LAGOS, Oct 25 (Reuters) - Nigeria’s Fidelity Bank has taken a 5 percent impairment charge on a 17.3 billion naira ($55 million) loan to Etisalat Nigeria, now called 9mobile, Fidelity Chief Executive Nnamdi Okonkwo said on Wednesday, in line with a central bank request.
Etisalat Nigeria took out a $1.2 billion syndicated loan from a group of 13 local banks four years ago but has defaulted on repayments this year due to a currency crisis and recession in Nigeria.
A banking source told Reuters last week that the central bank had asked lenders involved in the loan to take a 5 percent provision as part of their third-quarter results.
Okonkwo said Fidelity Bank was also raising provisions across its loan book. “We are revising (the non-performing loan ratio) from sub-5 percent to sub-6 percent by end of the year, due to currency conversion and some risk on the oil and gas book,” he told an analysts call held to discuss its nine-month results.
“We have seen some improvements in the transport sector and the consumer book.”
Net loans stood at 753.8 billion naira as of September, up 4.9 percent from a year earlier. The bank was targeting 7.5 percent loan growth this year, Okonkwo said.
Fidelity Bank on Monday posted a pretax profit of 16.24 billion naira for the nine months through September, up from 9.83 billion a year ago.
The Nigerian Senate on Tuesday voted in favour of launching an investigation into the default of Etisalat Nigeria and into how its funds were used.
Nigerian lenders have picked Barclays to try to find new investors for 9mobile, two banking sources told Reuters last week.
Okonkwo also said the bank had submitted details of personal and business accounts that lacked complete identification to the central bank following a court order. He declined to say how many accounts were involved.
A court has ordered a temporary freeze on millions of bank accounts with incomplete identification documents and the forfeiture of funds in those accounts as the government seeks to ensure compliance with money laundering rules.
The bank said it had notified customers about the court ruling and advised them to regularize their accounts.

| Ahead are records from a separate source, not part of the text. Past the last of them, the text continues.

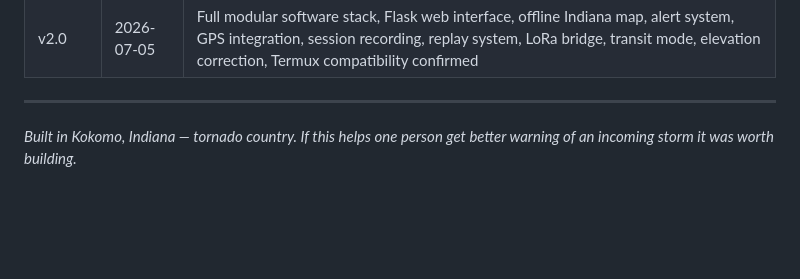
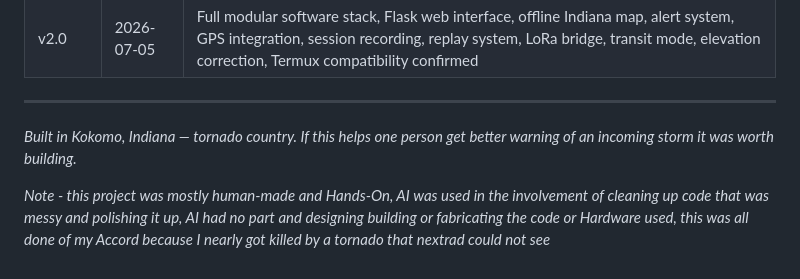
Before and after one commit to Koakno/Small-portable-weather-radar-Dome, a Markdown page: README.md, the part around the change. GitHub-like rendering; blank space fills up the shorter version.

Commit message:
Update README with project notes
Clarified the role of AI in the project and added a personal note about tornado safety

```diff
--- a/README.md
+++ b/README.md
@@ -432,3 +432,5 @@ Transmitting at 10.4 GHz requires a minimum **Technician class amateur radio lic
 ---
 
 *Built in Kokomo, Indiana — tornado country. If this helps one person get better warning of an incoming storm it was worth building.*
+
+*Note - this project was mostly human-made and Hands-On, AI was used in the involvement of cleaning up code that was messy and polishing it up, AI had no part and designing building or fabricating the code or Hardware used, this was all done of my Accord because I nearly got killed by a tornado that nextrad could not see*
```
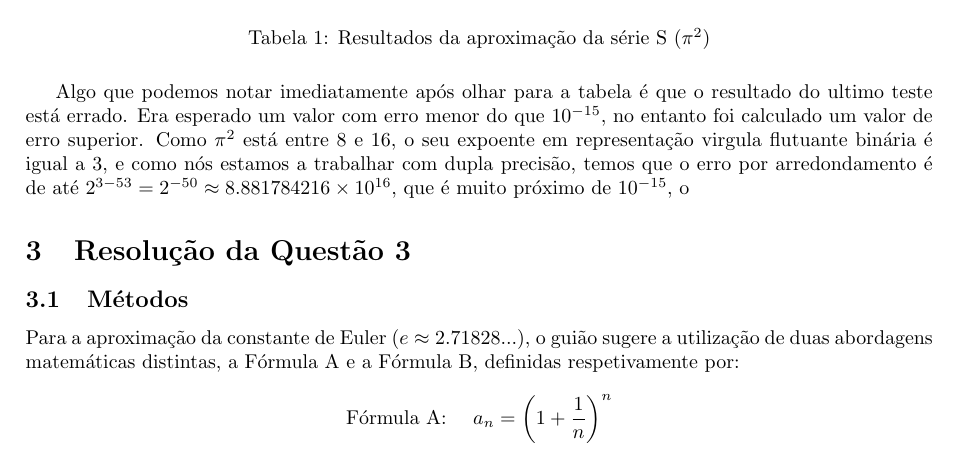
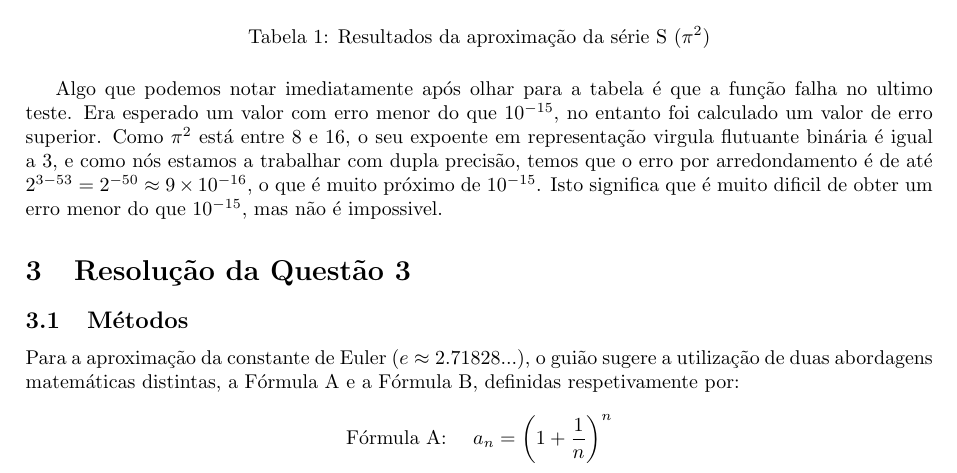
Before and after one commit to up202506000/metodos-numericos-trabalho-pratico-1, a LaTeX document (Relatorio/Relatorio.tex): part of page 3 of 6, cut so that both start at the same text. Compiled offline with pdfLaTeX.

Commit message:
minor change

```diff
--- a/Relatorio/Relatorio.tex
+++ b/Relatorio/Relatorio.tex
@@ -172,16 +172,15 @@ Após executar os testes pedidos no exercicio, obtivemos a seguinte tabela:
     \caption{Resultados da aproximação da série S ($\pi^2$)}
 \end{table}
 
-Algo que podemos notar imediatamente após olhar para a tabela é que o
-resultado do ultimo teste está errado. Era esperado um valor com erro
+Algo que podemos notar imediatamente após olhar para a tabela é
+que a função falha no ultimo teste. Era esperado um valor com erro
 menor do que $10^{-15}$, no entanto foi calculado um valor de erro
-superior.
-Como $\pi^2$ está entre 8 e 16, o seu expoente em representação
-virgula flutuante binária é igual a 3, e como nós estamos a trabalhar
-com dupla precisão, temos que o erro por arredondamento é de até
-$2^{3-53} = 2^{-50} \approx 8.881784216 \times 10^{16}$, que é muito
-próximo de $10^{-15}$, o
-
+superior. Como $\pi^2$ está entre 8 e 16, o seu expoente em
+representação virgula flutuante binária é igual a 3, e como nós estamos
+a trabalhar com dupla precisão, temos que o erro por arredondamento é
+de até $2^{3-53} = 2^{-50} \approx 9 \times 10^{-16}$, o que é
+muito próximo de $10^{-15}$. Isto significa que é muito dificil de
+obter um erro menor do que $10^{-15}$, mas não é impossivel.
 
 \section{Resolução da Questão 3}
 
```
Also changed, not shown: Relatorio/Relatorio.pdf, 3 other files.
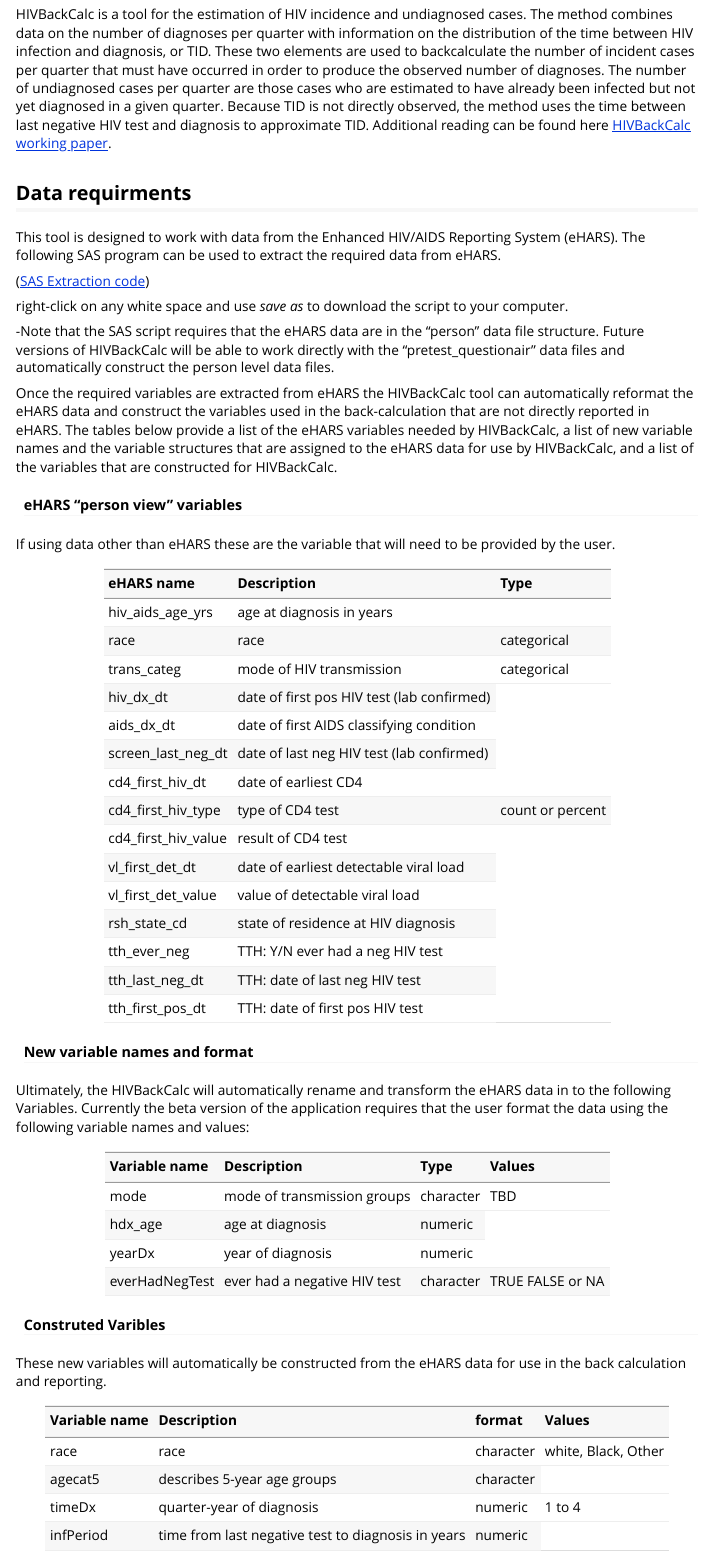
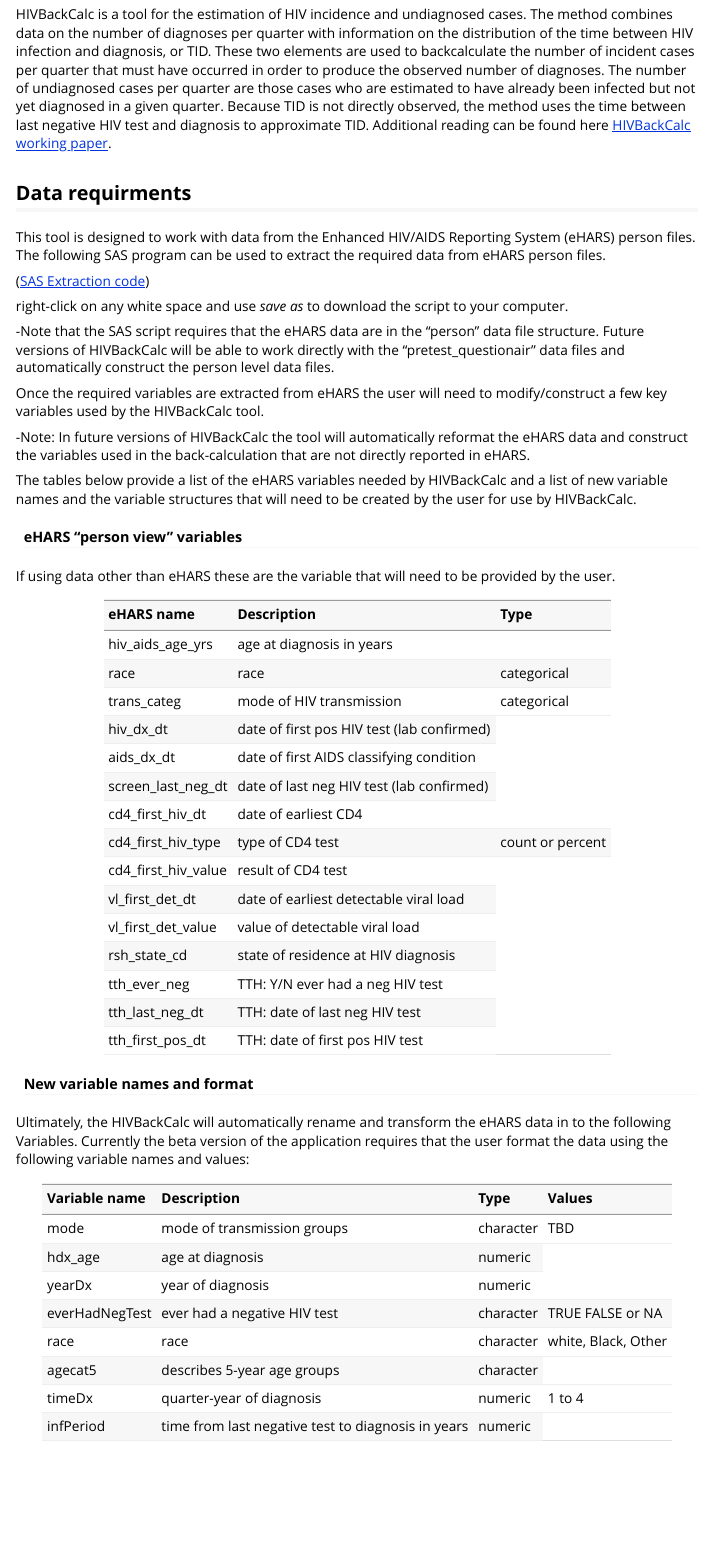
Before and after one commit to netterie/HIVBackCalc_App, an R Markdown document (Instruction Manual/Manual_1.Rmd): the page in a window 1100 px wide, from 1060 px down. The pictures show the output file Instruction Manual/Manual_1.html that the author committed with the source, opened offline.

Commit message:
Set person file requirement, user formmating and 3 original cases

```diff
--- a/Instruction Manual/Manual_1.Rmd
+++ b/Instruction Manual/Manual_1.Rmd
@@ -39,7 +39,7 @@
 
 ## Data requirments
 
-This tool is designed to work with data from the Enhanced HIV/AIDS Reporting System (eHARS).  The following SAS program can be used to extract the required data from eHARS.
+This tool is designed to work with data from the Enhanced HIV/AIDS Reporting System (eHARS) person files.  The following SAS program can be used to extract the required data from eHARS person files.
 
 
 ([SAS Extraction code](https://raw.githubusercontent.com/netterie/HIVBackCalc_App/master/development/Common Read In CBA.sas))
@@ -48,7 +48,11 @@
 
   -Note that the SAS script requires that the eHARS data are in the "person" data file structure. Future versions of HIVBackCalc will be able to work directly with the "pretest_questionair" data files and automatically construct the person level data files.
 
-Once the required variables are extracted from eHARS the HIVBackCalc tool can automatically reformat the eHARS data and construct the variables used in the back-calculation that are not directly reported in eHARS.  The tables below provide a list of the eHARS variables needed by HIVBackCalc, a list of new variable names and the variable structures that are assigned to the eHARS data for use by HIVBackCalc, and a list of the variables that are constructed for HIVBackCalc.
+Once the required variables are extracted from eHARS the user will need to modify/construct a few key variables used by the HIVBackCalc tool.
+
+  -Note: In future versions of HIVBackCalc the tool will automatically reformat the eHARS data and construct the variables used in the back-calculation that are not directly reported in eHARS.
+
+The tables below provide a list of the eHARS variables needed by HIVBackCalc and a list of new variable names and the variable structures that will need to be created by the user for use by HIVBackCalc.
 
 ####eHARS "person view" variables
 If using data other than eHARS these are the variable that will need to be provided by the user.
@@ -82,14 +86,6 @@
 hdx_age | age at diagnosis | numeric |
 yearDx | year of diagnosis | numeric |
 everHadNegTest | ever had a negative HIV test | character | TRUE FALSE or NA
-
-
-
-####Construted Varibles
-These new variables will automatically be constructed from the eHARS data for use in the back calculation and reporting.
-
-Variable name  | Description | format | Values
-------------- | ------------- | ------------- | -------------
 race | race | character | white, Black, Other
 agecat5 | describes 5-year age groups | character
 timeDx | quarter-year of diagnosis | numeric | 1 to 4
```
Also changed, not shown: Instruction Manual/Manual_1.html.
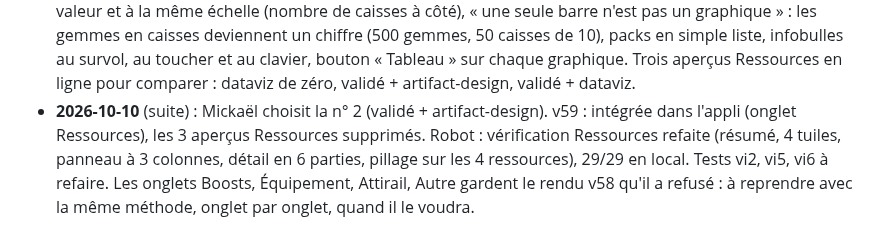
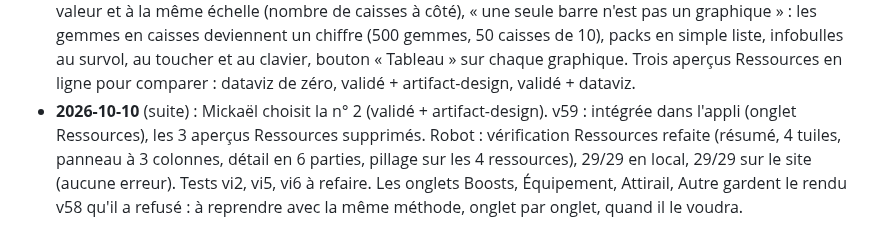
Before and after one commit to LegioFr/RoK-Companion, a Markdown page: MEMOIRE.md, the part around the change. Rendered like a GitHub page.

Commit message:
Mémoire : robot v59 sur le site (29/29)
Co-Authored-By: Claude Opus 5.5 <noreply@anthropic.com>
Claude-Session: https://claude.ai/code/session_01WKZHxfj73xvc62bNdYjEpJ

```diff
--- a/MEMOIRE.md
+++ b/MEMOIRE.md
@@ -256,4 +256,4 @@ Dernière mise à jour : 2026-10-08.
 - **2026-10-10** (suite) : Mickaël : « Oui, essaie avec dataviz ». `apercu-ressources.html` refait avec la méthode du skill `dataviz` (proposé par Claude, à valider) : **couleurs des ressources vérifiées par le script du skill** (`validate_palette.js`, mode sombre, surface `#141922`) : nourriture `#199e70` (vert), bois `#d95926` (orange), pierre `#3987e5` (bleu), or `#c98500` (jaune) dans l'ordre du jeu, tout passe (pire voisin pour les daltoniens ΔE 9,4, vision normale 26,5, contraste ≥ 3:1) ; une seule police (Inter), grand chiffre à 56 px, chiffres clés ; barre empilée fine (20 px, écarts de 2 px, bout arrondi) avec légende et % dans les segments seulement s'ils tiennent ; par ressource : jauge en ville / en caisses (pas plus sombre de la même couleur) et barres fines des caisses par taille sur une même échelle ; le texte n'est jamais de la couleur des données ; infobulle au survol, au toucher et au clavier (valeur d'abord) ; bouton « Tableau » sur chaque graphique ; zones à toucher agrandies. Plus de lueurs ni de verre : « seules les données sont voyantes ».
 - **2026-10-10** (suite) : Mickaël : « Et avec le skill artifact-design, ça donnerait quoi ? Pars du visuel déjà validé sur le site pour l'onglet Ressources ». Nouvel aperçu `maquette/apercu-ressources-design.html` (proposé par Claude, à valider ; l'aperçu dataviz reste en ligne pour comparer) : mêmes polices, couleurs, en-tête et tuiles que l'appli validée ; ce qui change d'après le skill : **résumé avant le détail** (au total 116 M · en ville 77,1 M · en caisses 39,1 M à côté du titre), **cadres réservés aux 4 ressources** (Gemmes, Coffres, Packs dans un panneau plat à 3 colonnes ; détail des caisses dans un seul panneau à filets au lieu de 7 cartes), **barres du détail à la même échelle** et à la valeur (avec le nombre de caisses à côté), un **détail propre au jeu** : « 30,6 M exposés au pillage · la réserve en protège 1,4 M » sur chaque ressource (réserve niveau 22, données de la source non vérifiées), et une seule animation (les barres se remplissent).
 - **2026-10-10** (suite) : Mickaël : « Fais-moi aussi un aperçu du menu Ressources déjà validé avec le skill dataviz ». Nouvel aperçu `maquette/apercu-ressources-valide-dataviz.html` (proposé par Claude, à valider) : l'onglet validé (mêmes tuiles, rangée Gemmes · Coffres · Packs, cartes du détail) avec les règles dataviz : **couleurs « en ville » et « en caisses » vérifiées par le script** (or `#b98d2c` et bleu `#4b8ee6` : tout passe ; l'or actuel `#e3c46a` est trop clair pour une barre de données), barres pleines sans hachures avec 2 px d'écart et bout arrondi, **chiffres en Roboto** (pas en serif) et un seul grand chiffre (116 M au total), barres du détail à la valeur et à la même échelle (nombre de caisses à côté), « une seule barre n'est pas un graphique » : les gemmes en caisses deviennent un chiffre (500 gemmes, 50 caisses de 10), packs en simple liste, infobulles au survol, au toucher et au clavier, bouton « Tableau » sur chaque graphique. Trois aperçus Ressources en ligne pour comparer : dataviz de zéro, validé + artifact-design, validé + dataviz.
-- **2026-10-10** (suite) : Mickaël choisit la n° 2 (validé + artifact-design). v59 : intégrée dans l'appli (onglet Ressources), les 3 aperçus Ressources supprimés. Robot : vérification Ressources refaite (résumé, 4 tuiles, panneau à 3 colonnes, détail en 6 parties, pillage sur les 4 ressources), 29/29 en local. Tests vi2, vi5, vi6 à refaire. Les onglets Boosts, Équipement, Attirail, Autre gardent le rendu v58 qu'il a refusé : à reprendre avec la même méthode, onglet par onglet, quand il le voudra.
+- **2026-10-10** (suite) : Mickaël choisit la n° 2 (validé + artifact-design). v59 : intégrée dans l'appli (onglet Ressources), les 3 aperçus Ressources supprimés. Robot : vérification Ressources refaite (résumé, 4 tuiles, panneau à 3 colonnes, détail en 6 parties, pillage sur les 4 ressources), 29/29 en local, 29/29 sur le site (aucune erreur). Tests vi2, vi5, vi6 à refaire. Les onglets Boosts, Équipement, Attirail, Autre gardent le rendu v58 qu'il a refusé : à reprendre avec la même méthode, onglet par onglet, quand il le voudra.
```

Shares in Fidelity, which has gained 85 percent so far this year, rose 4.5 percent on Wednesday to 1.62 naira. ($1 = 315.00 naira) (Editing by Adrian Croft and David Holmes)